(Stored items)
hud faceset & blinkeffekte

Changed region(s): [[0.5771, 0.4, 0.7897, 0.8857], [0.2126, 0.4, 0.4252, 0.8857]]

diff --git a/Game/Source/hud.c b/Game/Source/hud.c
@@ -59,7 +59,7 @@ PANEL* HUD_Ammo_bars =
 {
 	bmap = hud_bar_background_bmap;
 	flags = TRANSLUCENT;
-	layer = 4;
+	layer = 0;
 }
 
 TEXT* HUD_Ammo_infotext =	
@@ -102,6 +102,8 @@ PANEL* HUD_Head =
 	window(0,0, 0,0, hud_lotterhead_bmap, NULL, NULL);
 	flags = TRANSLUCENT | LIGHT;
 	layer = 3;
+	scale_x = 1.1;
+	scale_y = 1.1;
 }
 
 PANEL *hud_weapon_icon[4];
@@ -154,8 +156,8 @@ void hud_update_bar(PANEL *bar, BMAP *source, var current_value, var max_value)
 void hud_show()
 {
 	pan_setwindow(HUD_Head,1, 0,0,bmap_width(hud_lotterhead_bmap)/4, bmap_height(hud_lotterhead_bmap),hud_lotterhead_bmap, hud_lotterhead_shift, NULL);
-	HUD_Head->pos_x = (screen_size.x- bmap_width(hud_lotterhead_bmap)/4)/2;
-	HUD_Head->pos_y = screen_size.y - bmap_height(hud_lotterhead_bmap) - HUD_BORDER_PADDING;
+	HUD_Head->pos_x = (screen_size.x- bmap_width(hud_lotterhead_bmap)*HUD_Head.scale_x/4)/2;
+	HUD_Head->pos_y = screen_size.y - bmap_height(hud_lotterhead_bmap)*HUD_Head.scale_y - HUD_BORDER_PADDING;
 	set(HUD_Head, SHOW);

--

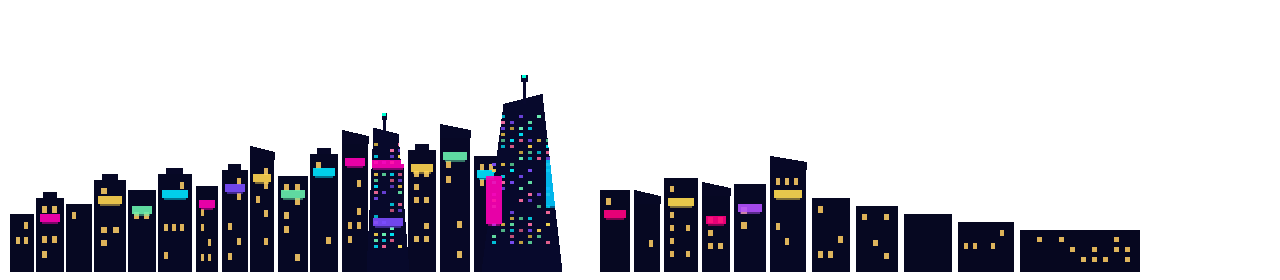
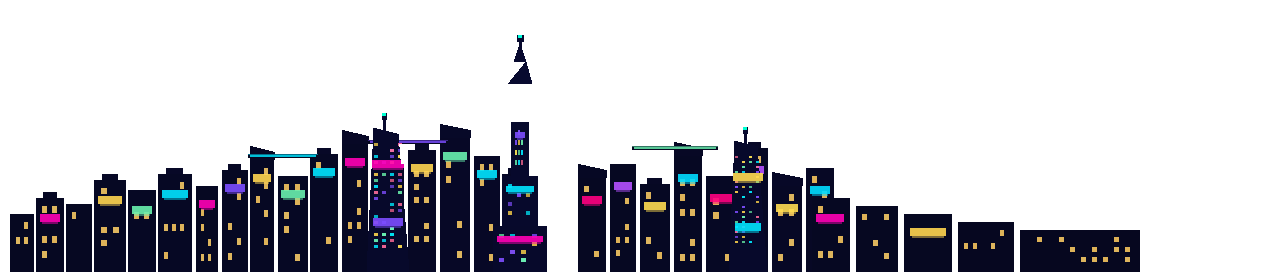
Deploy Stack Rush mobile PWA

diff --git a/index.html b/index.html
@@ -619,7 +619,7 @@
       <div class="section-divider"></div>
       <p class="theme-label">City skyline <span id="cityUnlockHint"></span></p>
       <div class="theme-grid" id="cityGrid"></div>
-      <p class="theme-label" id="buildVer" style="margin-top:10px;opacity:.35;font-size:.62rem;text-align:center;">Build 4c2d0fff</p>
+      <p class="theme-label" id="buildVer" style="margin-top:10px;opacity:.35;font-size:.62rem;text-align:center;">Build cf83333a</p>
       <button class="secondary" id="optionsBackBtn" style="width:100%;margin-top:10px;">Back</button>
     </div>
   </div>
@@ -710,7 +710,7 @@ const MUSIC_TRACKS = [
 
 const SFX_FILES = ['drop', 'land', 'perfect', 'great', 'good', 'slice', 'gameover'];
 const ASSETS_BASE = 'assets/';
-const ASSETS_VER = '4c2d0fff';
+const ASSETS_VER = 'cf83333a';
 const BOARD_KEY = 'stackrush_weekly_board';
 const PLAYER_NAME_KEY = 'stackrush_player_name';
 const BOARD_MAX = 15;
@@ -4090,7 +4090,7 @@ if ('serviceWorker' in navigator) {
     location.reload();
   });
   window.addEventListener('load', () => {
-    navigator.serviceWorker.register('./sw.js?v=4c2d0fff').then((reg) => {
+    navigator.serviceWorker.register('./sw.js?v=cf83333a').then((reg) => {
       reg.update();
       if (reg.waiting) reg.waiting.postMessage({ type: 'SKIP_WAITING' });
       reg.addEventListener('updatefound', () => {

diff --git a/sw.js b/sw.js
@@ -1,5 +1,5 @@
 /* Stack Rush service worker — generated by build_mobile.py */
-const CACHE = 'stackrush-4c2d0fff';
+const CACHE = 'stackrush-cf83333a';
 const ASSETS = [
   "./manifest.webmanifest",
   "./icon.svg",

• DIRECTIONS:
Take the entries above and return only the lines from the one with "hud faceset & blinkeffekte" to the one with "window(0,0, 0,0, hud_lotterhead_bmap, NULL, NULL);", both included, unchanged.

• ANSWER SECTION:
hud faceset & blinkeffekte

Changed region(s): [[0.5771, 0.4, 0.7897, 0.8857], [0.2126, 0.4, 0.4252, 0.8857]]

diff --git a/Game/Source/hud.c b/Game/Source/hud.c
@@ -59,7 +59,7 @@ PANEL* HUD_Ammo_bars =
 {
 	bmap = hud_bar_background_bmap;
 	flags = TRANSLUCENT;
-	layer = 4;
+	layer = 0;
 }
 
 TEXT* HUD_Ammo_infotext =	
@@ -102,6 +102,8 @@ PANEL* HUD_Head =
 	window(0,0, 0,0, hud_lotterhead_bmap, NULL, NULL);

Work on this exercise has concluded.